Using Sensory Adjectives to Write Descriptive Paragraphs

Objectives (SWBAT):

2. Differentiate between strong and weak adjectives for descriptive writing.

3. List sensory adjectives and descriptive phrases for a variety of nouns.

4. Use adjectives and descriptive phrases to write a descriptive paragraph

Supplies:

1. Five Senses Chart

2. Sensory objects (see description and suggestions under the Introduction)

3. Pictures of interesting scenes or landscapes from the Internet or a magazine

Warm up:

• Review the definitions of adjective and noun with students. Remind students that adjectives are words that describe nouns.
• Review the purpose of descriptive writing. Remind students that good descriptive writing helps the reader to form a picture in his/her mind about what is being described.

Introduction:
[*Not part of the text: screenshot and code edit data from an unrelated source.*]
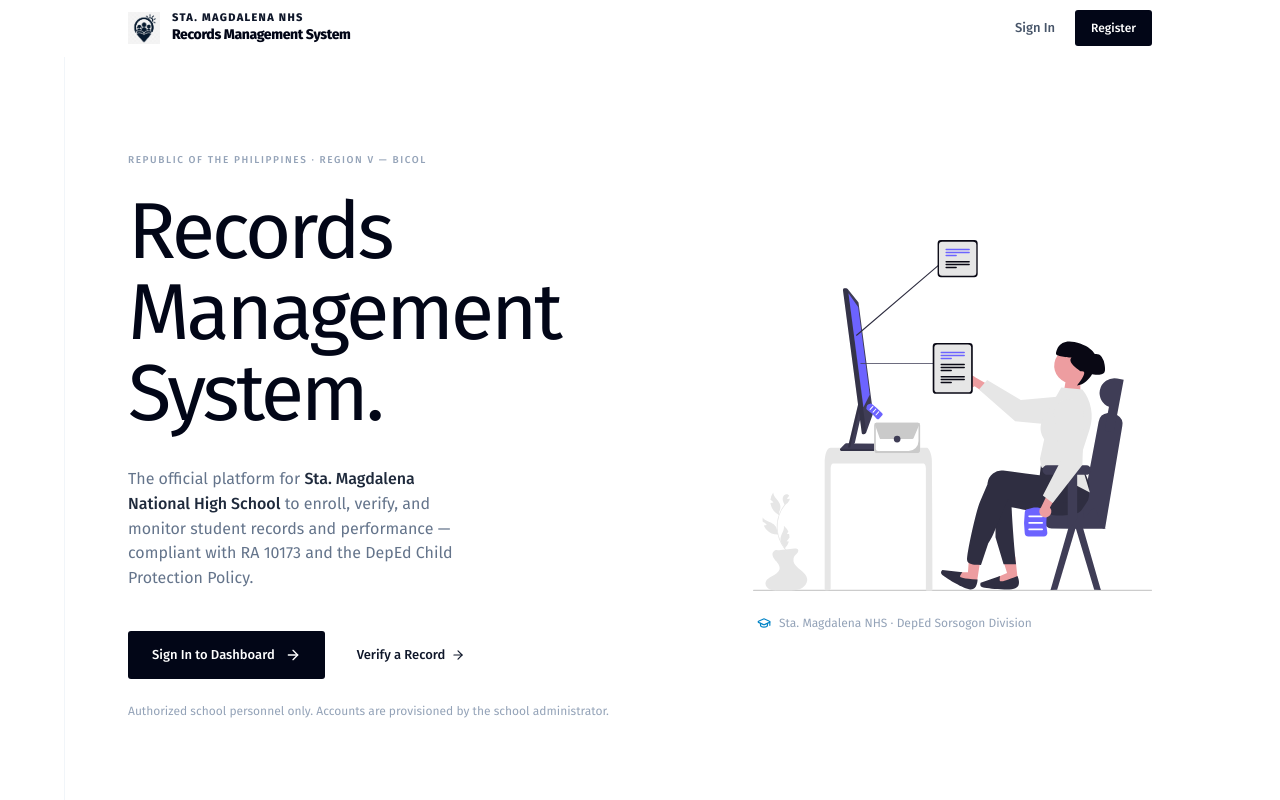
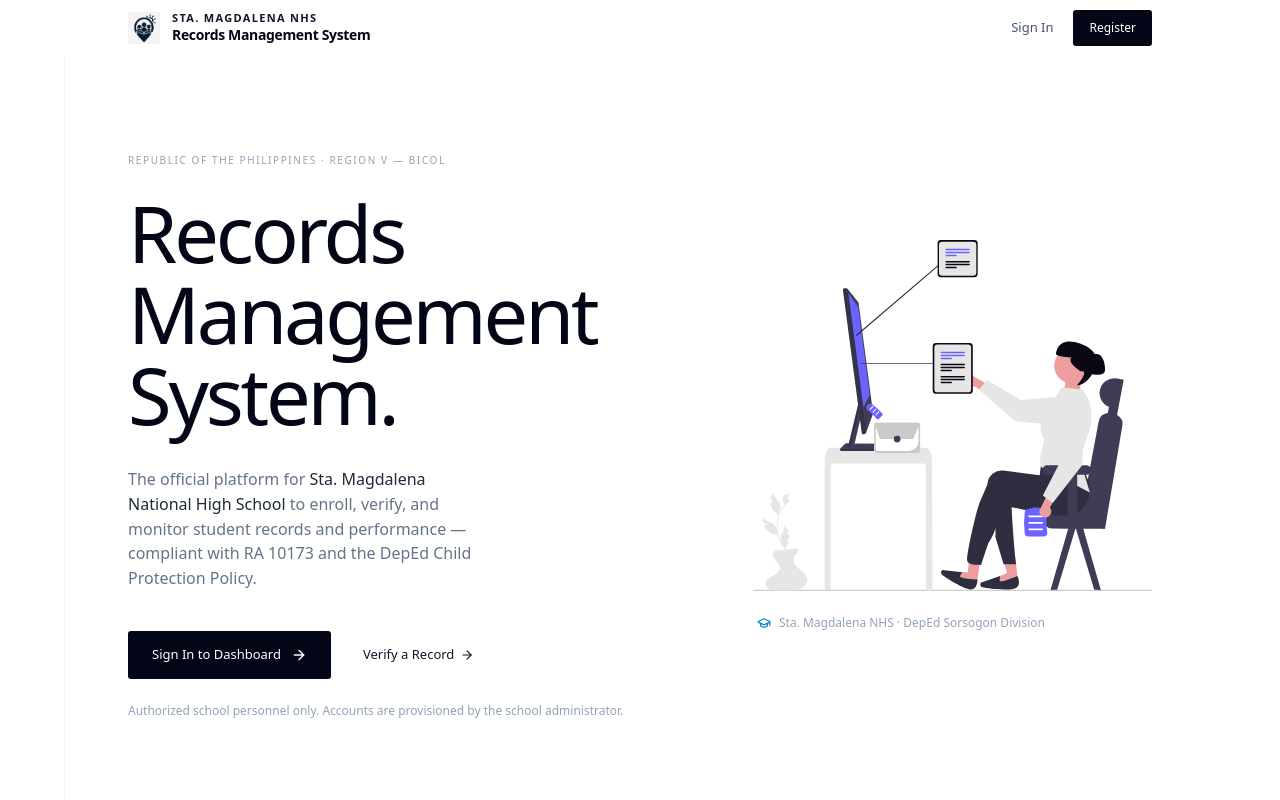
Before and after one commit to jobelGolde12/cms, a Next.js app: page / in a window 1280 px wide. Shown: the top 800 px of the page. Built offline with nearby package versions, Linux system fonts and the light colour scheme; no server answers.

Commit message:
Add turso db

```diff
--- a/src/app/layout.tsx
+++ b/src/app/layout.tsx
@@ -1,21 +1,6 @@
 import type { Metadata, Viewport } from "next";
-import { Fira_Sans, Fira_Code } from "next/font/google";
 import { BRAND_NAME, logoImage } from "@/components/logo";
 import "./globals.css";
-
-const firaSans = Fira_Sans({
-  subsets: ["latin"],
-  weight: ["300", "400", "500", "600", "700", "800", "900"],
-  variable: "--font-fira-sans",
-  display: "swap",
-});
-
-const firaCode = Fira_Code({
-  subsets: ["latin"],
-  weight: ["400", "500"],
-  variable: "--font-fira-code",
-  display: "swap",
-});
 
 export const viewport: Viewport = {
   width: "device-width",
@@ -68,7 +53,7 @@
 
 export default function RootLayout({ children }: LayoutProps<"/">) {
   return (
-    <html lang="en" className={`${firaSans.variable} ${firaCode.variable} h-full antialiased`}>
+    <html lang="en" className="h-full antialiased">
       <body className="min-h-full bg-brand-50 font-sans text-brand-950">
         {children}
       </body>
```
• Make a T-Chart on the board and put Nouns at the top of one column and Adjectives at the top of the other.
• Ask students to give you an example of a noun to put in the first column. Then ask students to list as many adjectives as they can to describe that noun. (Example: Michael Jordan- famous, rich, bald, talented, athletic, entrepreneurial, tall, competitive)
• Repeat several times using different types of nouns (i.e. use a person, a place and a thing).
• Bring some sensory objects into class for the students to look at, touch, smell, etc. These should be objects that appeal to more than one sense. Some suggested sensory objects: a brightly colored silk scarf, a pinecone, an abalone shell, or a dish of potpourri.
• Write a very generic sentence on the board to describe one of the objects. For example, “The shell is pretty.” Ask students if the sentence effectively describes the object. When the students say no, challenge them to write 1 or 2 better sentences using strong descriptive adjectives.

Guided Practice:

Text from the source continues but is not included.